* **WORK INSTRUCTION**: Copy every entry word for word. Skip the pictures.

* **Content revision data**:
╭──
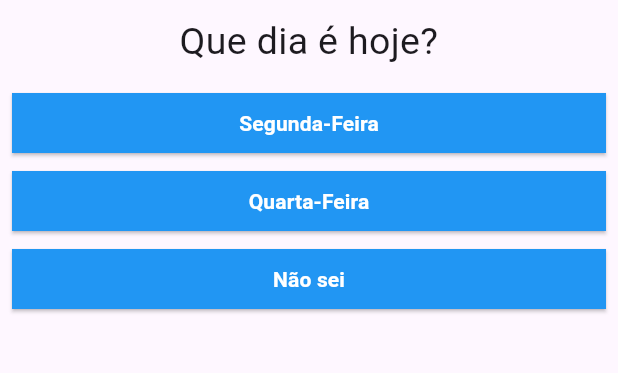
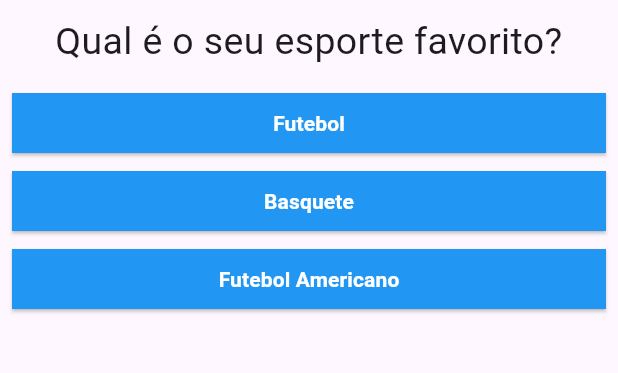
Before and after one commit to JotaDouglas/quiz, a Flutter app: the screen it shows after launch, after a tap on "Corinthians", after a tap on "Salvador", on a phone screen of 412 x 824 dp, the part 84-457 px from its top. Run offline on Flutter 3.47's test engine with Material 3 defaults, Android fonts, the phone set to English and light mode, and no system bars.

Commit message:
final version

```diff
--- a/lib/main.dart
+++ b/lib/main.dart
@@ -24,8 +24,8 @@ class _MyAppState extends State<MyApp> {
       'texto': "Qual é o seu time favorito?",
       'resposta': [
         {"texto":"Corinthians", "pontuacao":10},
-        {"texto":"Santos", "pontuacao":5},
-        {"texto":"Botafogo", "pontuacao":2},
+        {"texto":"Real Madrid", "pontuacao":5},
+        {"texto":"Manchester City", "pontuacao":2},
       ]
     },
     {
@@ -33,15 +33,15 @@ class _MyAppState extends State<MyApp> {
       'resposta': [
         {"texto":"São Paulo","pontuacao":10},
         {"texto":"Salvador","pontuacao":5},
-        {"texto":"curitiba","pontuacao":2},
+        {"texto":"New Yorik","pontuacao":2},
       ]
     },
     {
-      'texto': "Que dia é hoje?",
+      'texto': "Qual é o seu esporte favorito?",
       'resposta': [
-        {"texto":"Segunda-Feira","pontuacao":10},
-        {"texto":"Quarta-Feira","pontuacao":5},
-        {"texto":"Não sei","pontuacao":2},
+        {"texto":"Futebol","pontuacao":10},
+        {"texto":"Basquete","pontuacao":5},
+        {"texto":"Futebol Americano","pontuacao":5},
       ]
     },
   ];
```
╰──
* **FINAL ANSWER**:
Before and after one commit to JotaDouglas/quiz, a Flutter app: the screen it shows after launch, after a tap on "Corinthians", after a tap on "Salvador", on a phone screen of 412 x 824 dp, the part 84-457 px from its top. Run offline on Flutter 3.47's test engine with Material 3 defaults, Android fonts, the phone set to English and light mode, and no system bars.

Commit message:
final version

```diff
--- a/lib/main.dart
+++ b/lib/main.dart
@@ -24,8 +24,8 @@ class _MyAppState extends State<MyApp> {
       'texto': "Qual é o seu time favorito?",
       'resposta': [
         {"texto":"Corinthians", "pontuacao":10},
-        {"texto":"Santos", "pontuacao":5},
-        {"texto":"Botafogo", "pontuacao":2},
+        {"texto":"Real Madrid", "pontuacao":5},
+        {"texto":"Manchester City", "pontuacao":2},
       ]
     },
     {
@@ -33,15 +33,15 @@ class _MyAppState extends State<MyApp> {
       'resposta': [
         {"texto":"São Paulo","pontuacao":10},
         {"texto":"Salvador","pontuacao":5},
-        {"texto":"curitiba","pontuacao":2},
+        {"texto":"New Yorik","pontuacao":2},
       ]
     },
     {
-      'texto': "Que dia é hoje?",
+      'texto': "Qual é o seu esporte favorito?",
       'resposta': [
-        {"texto":"Segunda-Feira","pontuacao":10},
-        {"texto":"Quarta-Feira","pontuacao":5},
-        {"texto":"Não sei","pontuacao":2},
+        {"texto":"Futebol","pontuacao":10},
+        {"texto":"Basquete","pontuacao":5},
+        {"texto":"Futebol Americano","pontuacao":5},
       ]
     },
   ];
```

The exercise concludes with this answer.